# Change detection outputs
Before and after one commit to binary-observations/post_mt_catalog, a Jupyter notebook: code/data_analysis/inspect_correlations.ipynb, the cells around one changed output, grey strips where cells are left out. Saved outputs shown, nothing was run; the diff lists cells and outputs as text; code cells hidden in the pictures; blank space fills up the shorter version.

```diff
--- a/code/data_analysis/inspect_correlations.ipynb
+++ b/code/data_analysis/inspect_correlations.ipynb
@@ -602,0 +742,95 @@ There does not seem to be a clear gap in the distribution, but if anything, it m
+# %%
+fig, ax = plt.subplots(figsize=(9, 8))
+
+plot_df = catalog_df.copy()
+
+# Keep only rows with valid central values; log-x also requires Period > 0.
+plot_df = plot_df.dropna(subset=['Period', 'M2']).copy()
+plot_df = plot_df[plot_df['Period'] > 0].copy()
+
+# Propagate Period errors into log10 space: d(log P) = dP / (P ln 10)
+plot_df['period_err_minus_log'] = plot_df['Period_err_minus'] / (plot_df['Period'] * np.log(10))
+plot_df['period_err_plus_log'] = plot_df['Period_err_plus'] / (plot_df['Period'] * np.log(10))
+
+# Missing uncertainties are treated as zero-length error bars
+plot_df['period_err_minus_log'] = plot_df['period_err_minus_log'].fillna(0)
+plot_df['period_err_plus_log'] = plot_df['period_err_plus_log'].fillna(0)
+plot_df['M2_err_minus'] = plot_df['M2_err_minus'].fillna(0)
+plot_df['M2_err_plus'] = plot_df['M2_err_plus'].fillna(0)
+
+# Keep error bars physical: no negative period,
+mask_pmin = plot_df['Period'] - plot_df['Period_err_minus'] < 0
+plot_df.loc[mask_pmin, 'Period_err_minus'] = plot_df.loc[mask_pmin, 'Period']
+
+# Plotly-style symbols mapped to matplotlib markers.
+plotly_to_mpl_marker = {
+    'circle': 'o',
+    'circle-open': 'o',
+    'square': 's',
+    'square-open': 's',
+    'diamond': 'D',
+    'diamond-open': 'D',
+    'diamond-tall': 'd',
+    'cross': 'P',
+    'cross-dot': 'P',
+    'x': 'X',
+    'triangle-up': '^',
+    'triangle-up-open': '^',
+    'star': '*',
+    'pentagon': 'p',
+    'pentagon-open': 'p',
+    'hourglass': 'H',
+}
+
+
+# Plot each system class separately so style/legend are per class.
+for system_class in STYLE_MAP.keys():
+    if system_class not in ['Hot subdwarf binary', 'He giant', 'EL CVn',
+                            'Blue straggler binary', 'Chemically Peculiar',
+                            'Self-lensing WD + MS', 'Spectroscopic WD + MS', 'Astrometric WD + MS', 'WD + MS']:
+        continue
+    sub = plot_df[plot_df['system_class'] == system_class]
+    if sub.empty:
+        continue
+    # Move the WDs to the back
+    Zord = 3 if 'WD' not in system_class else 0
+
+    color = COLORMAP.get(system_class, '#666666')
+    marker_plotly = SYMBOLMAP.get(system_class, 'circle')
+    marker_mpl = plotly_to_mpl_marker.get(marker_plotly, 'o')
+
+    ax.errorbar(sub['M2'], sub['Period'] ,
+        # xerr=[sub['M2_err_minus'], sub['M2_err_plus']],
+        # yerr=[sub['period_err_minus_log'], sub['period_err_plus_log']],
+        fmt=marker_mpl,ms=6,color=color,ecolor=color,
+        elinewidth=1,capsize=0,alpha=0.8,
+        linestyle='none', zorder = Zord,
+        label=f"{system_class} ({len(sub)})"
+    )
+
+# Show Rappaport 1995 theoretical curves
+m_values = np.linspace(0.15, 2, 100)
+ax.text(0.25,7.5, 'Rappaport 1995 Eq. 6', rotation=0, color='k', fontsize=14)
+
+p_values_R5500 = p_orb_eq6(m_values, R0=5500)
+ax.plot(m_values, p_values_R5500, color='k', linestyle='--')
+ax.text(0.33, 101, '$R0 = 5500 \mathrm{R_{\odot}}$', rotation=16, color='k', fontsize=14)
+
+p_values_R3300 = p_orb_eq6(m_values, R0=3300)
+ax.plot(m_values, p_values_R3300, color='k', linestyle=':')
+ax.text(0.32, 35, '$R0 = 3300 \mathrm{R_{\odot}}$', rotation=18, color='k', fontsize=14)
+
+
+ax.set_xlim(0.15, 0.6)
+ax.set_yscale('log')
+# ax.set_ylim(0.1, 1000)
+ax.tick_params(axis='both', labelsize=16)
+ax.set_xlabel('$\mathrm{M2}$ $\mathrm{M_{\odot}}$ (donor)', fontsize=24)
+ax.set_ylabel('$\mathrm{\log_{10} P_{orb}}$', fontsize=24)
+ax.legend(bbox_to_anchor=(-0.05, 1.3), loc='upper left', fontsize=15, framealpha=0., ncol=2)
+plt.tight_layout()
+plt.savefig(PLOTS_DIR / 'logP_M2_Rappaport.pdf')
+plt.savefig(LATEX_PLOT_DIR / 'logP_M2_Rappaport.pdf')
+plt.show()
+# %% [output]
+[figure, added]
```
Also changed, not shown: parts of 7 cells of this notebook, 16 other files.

# Task prompt
Read through the entries above, and wherever a line holds the string "mathrm", copy it.

# Expected answer
+ax.text(0.33, 101, '$R0 = 5500 \mathrm{R_{\odot}}$', rotation=16, color='k', fontsize=14)
+ax.text(0.32, 35, '$R0 = 3300 \mathrm{R_{\odot}}$', rotation=18, color='k', fontsize=14)
+ax.set_xlabel('$\mathrm{M2}$ $\mathrm{M_{\odot}}$ (donor)', fontsize=24)
+ax.set_ylabel('$\mathrm{\log_{10} P_{orb}}$', fontsize=24)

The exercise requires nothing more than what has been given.